To assess whether the timing and diversity of complementary foods introduced during infancy affects the development of allergic sensitization by the age of 5 years.
This analysis included 3675 children who were part of the Finnish Type 1 Diabetes Prediction and Prevention prospective cohort, which started in 1994. These children participated in a nutrition study during infancy and underwent an allergy evaluation at age 5.
This was a prospective cohort study nested in the larger Diabetes Prediction and Prevention population-based cohort. The child’s diet was assessed during infancy (3, 6, and 12 months) by dietary questionnaires, which asked specifically about breastfeeding, use of formula and cow’s milk, dietary supplements, and complementary food introduction. When the child reached 5 years, he or she underwent testing for specific immunoglobulin E to select environmental and food allergens.
Early introduction of oats (<5.5 months), wheat (<6.5 months), rye (<7 months), barley (<7.5 months), fish (<9 months), and egg (<11 months) decreased the risk of subsequent sensitization to both food and inhalant allergens. The risk of sensitization was also decreased when children had 4 or more complementary foods introduced by 4 and 6 months. These associations were stronger when looking at children with eczema or a parental history of atopy.
The results of this study show that early introduction of cereals, fish, and egg, as well as a greater diversity of foods introduced between 3 and 6 months, was protective against subsequent allergic sensitization. This effect was most pronounced in those at high risk for developing atopy.
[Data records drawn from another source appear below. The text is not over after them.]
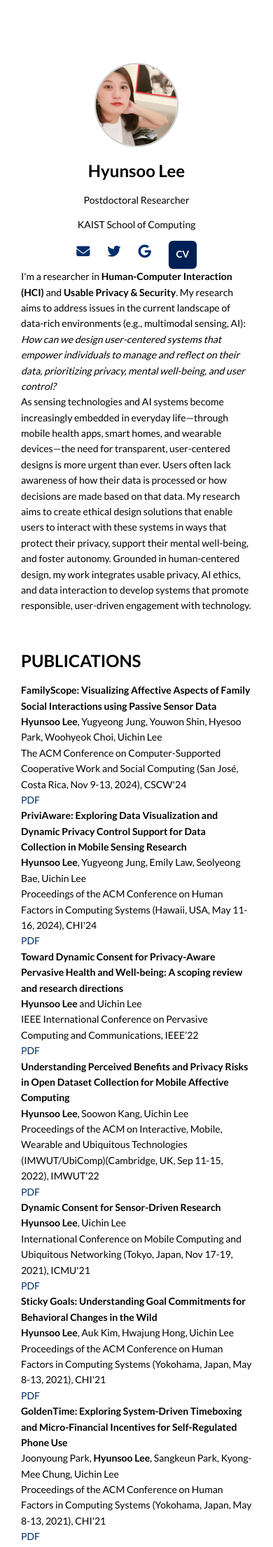
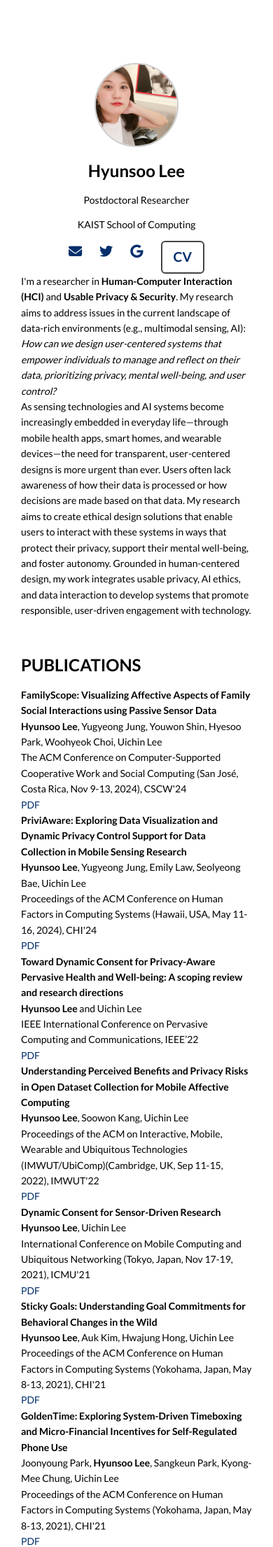
Before and after one commit to hslee90/hslee90.github.io, a Jekyll site: the page built from index.md, in a window 390 px wide. Shown: the top 2210 px of the page at 70% size. Built offline with Jekyll 4.4.1, drawn with Linux system fonts in a browser that asks for light colours; nearby versions of some CDN libraries.

Commit message:
Update style.css

```diff
--- a/assets/css/style.css
+++ b/assets/css/style.css
@@ -148,25 +148,23 @@ h2#publications {
     height: 120px;
   }
 
- .icon-links a.cv-box {
-  display: inline-flex;
-  align-items: center;
-  justify-content: center;
-  width: 40px;
-  height: 40px;
-  background-color: #001F54; /* 네이비 */
-  color: white;
+  .cv-box {
+  display: inline-block;
+  padding: 6px 16px;
+  border: 2px solid #444;
   border-radius: 6px;
-  font-weight: bold;
-  font-size: 0.85rem;
+  font-weight: 600;
+  color: #444;
+  background-color: #fff;
   text-decoration: none;
-  text-transform: uppercase;
-  box-shadow: 0 1px 3px rgba(0,0,0,0.2);
+  font-size: 0.95rem;
+  transition: all 0.2s ease-in-out;
 }
 
-/* hover 효과 주고 싶다면 추가 */
-.icon-links a.cv-box:hover {
-  background-color: #003377;
+.cv-box:hover {
+  background-color: #f0f0f0;
+  color: #000;
+  border-color: #000;
 }
   .icon-links {
     justify-content: center;
```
This study supports the theory that early introduction of complementary foods is protective against the development of allergic disease, particularly in those at high risk for developing allergies. Nonetheless, this remains observational data and more conclusive evidence on this topic is expected to be generated soon from randomized controlled trials currently under way.
- Copyright © 2013 by the American Academy of Pediatrics